Getting big is what Compuware did throughout the 1990s. When the company went public in 1992, it had 700 employees and $250 million in revenue. For the initial public stock offering, Morgan Stanley estimated its market capitalization at $500 million, Karmanos says. In just seven years, the company would grow exponentially to 14,000 employees and $2.2 billion in sales. Its market capitalization hit $16 billion. “That was really impressive,” Karmanos says. “[But] it was frightening; it was too fast — [it] wasn’t sustainable. We were the victims and the beneficiaries of Y2K.”
During those heady years, Compuware became the company other companies relied on to fix problems associated with Y2K, a problem created because many computer applications were written with dates that expired in 1999. Compuware’s employees wrote a vast amount of code to fix the problem, but when Y2K arrived — without the major meltdown people were expecting — much of Compuware’s work evaporated. For Karmanos, the past several years have been about shepherding the company back down to $1 billion in sales with 4,275 employees and a market capitalization of about $2 billion.

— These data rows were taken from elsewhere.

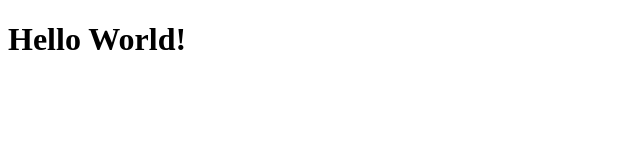
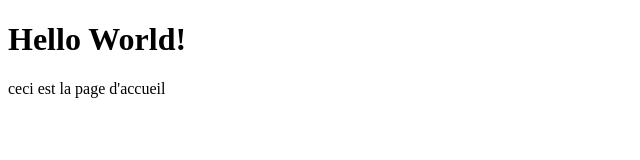
Before and after one commit to belzebuk/test2, a plain HTML site: page index.html in a window 1280 px wide. Shown: the whole page, without its empty margins (0-640 px from the left). Drawn offline with Linux system fonts and the light colour scheme.

Commit message:
modif page accueil

```diff
--- a/index.html
+++ b/index.html
@@ -7,6 +7,7 @@
 <body>
 	<h1>Hello World!</h1>
 
+	<p>ceci est la page d'accueil</p>
 
 </body>
 </html>
```
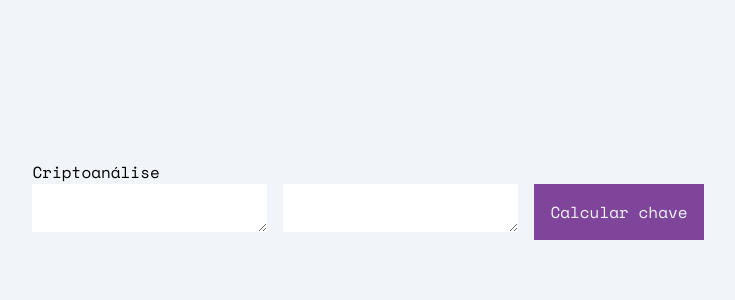
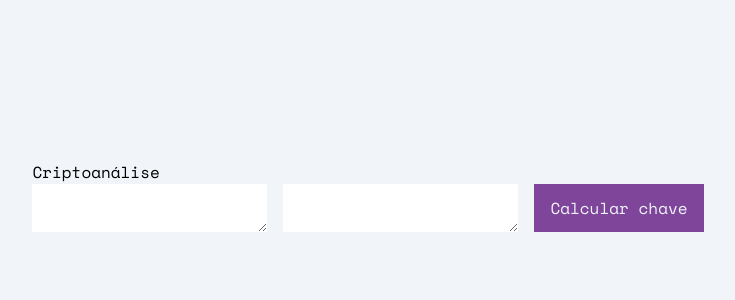
Before and after one commit to ajuteixeira/criptografia, a React (Vite) app: page / in a window 1280 px wide. Shown: the top 300 px of the page, without its empty margins (272-1007 px from the left). Built offline with nearby package versions, Linux system fonts and the light colour scheme.

Commit message:
ajuste no botão

```diff
--- a/src/index.css
+++ b/src/index.css
@@ -18,7 +18,7 @@ body {
 }
 
 button {
-  padding: 1rem;
+  padding: .5rem 1rem;
   cursor: pointer;
   color: #f1f5f9;
   border: none;
```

The retreat has been much harder than growing a business. “It’s a difficult process to choose what you need to get rid of or downsize — or [right-size],” Karmanos says. “It’s like walking through a mine-field.”
Amid the downsizing, Karmanos may have made one of his smartest moves: buying automotive network Covisint in 2004, on what seemed the spur of the moment.
Bob Paul, then president and CEO of Covisint, vividly remembers meeting Karmanos for the first time. One of Covisint’s board members, former General Motors chief information officer Ralph Szygenda, had asked Paul to lunch with Karmanos. The lunch was just days before Paul would have to make recommendations to his board on what company Covisint should sell to.
“I told Pete that, honestly, it couldn’t happen,” Paul recalls, “because I had a board meeting in just three days.” For the next 45 minutes, Karmanos showed Paul around the new Compuware headquarters, and the two talked about Detroit. As Paul was about to leave, Karmanos asked him again to explain why Compuware didn’t have a shot at the business.
“It’s Thursday,” Paul told him, “and I have to recommend a company by Tuesday.”
Karmanos didn’t flinch. “You’ll have our offer on Monday,” he said.
By Monday night, Paul was convinced that his board should accept Karmanos’ offer. A few months later, Compuware closed on the acquisition that would give the company access to a booming business — linking suppliers with each other and with the auto industry. Covisint has since branched out into creating supplier networks for the health-care industry.
But Compuware gained more than entree into a new business. In Paul, Karmanos found an executive who shares his views on how to reorganize the company for the 21st century. Paul has spearheaded major changes at Compuware that both men believe will keep the company from the cyclical ups and downs that have dogged it over the years. “One of the things we need to solve is consistency in quarterly performance,” Paul says. “Our share price is low because we have these dips.”
Paul says that instead of focusing on the quarter at hand — “and throwing everything we have at that quarter to make the numbers” — the company has to create sustainability. The way to do that, both Paul and Karmanos believe, is to not be the biggest, as it was in the late 1990s, but to be the best.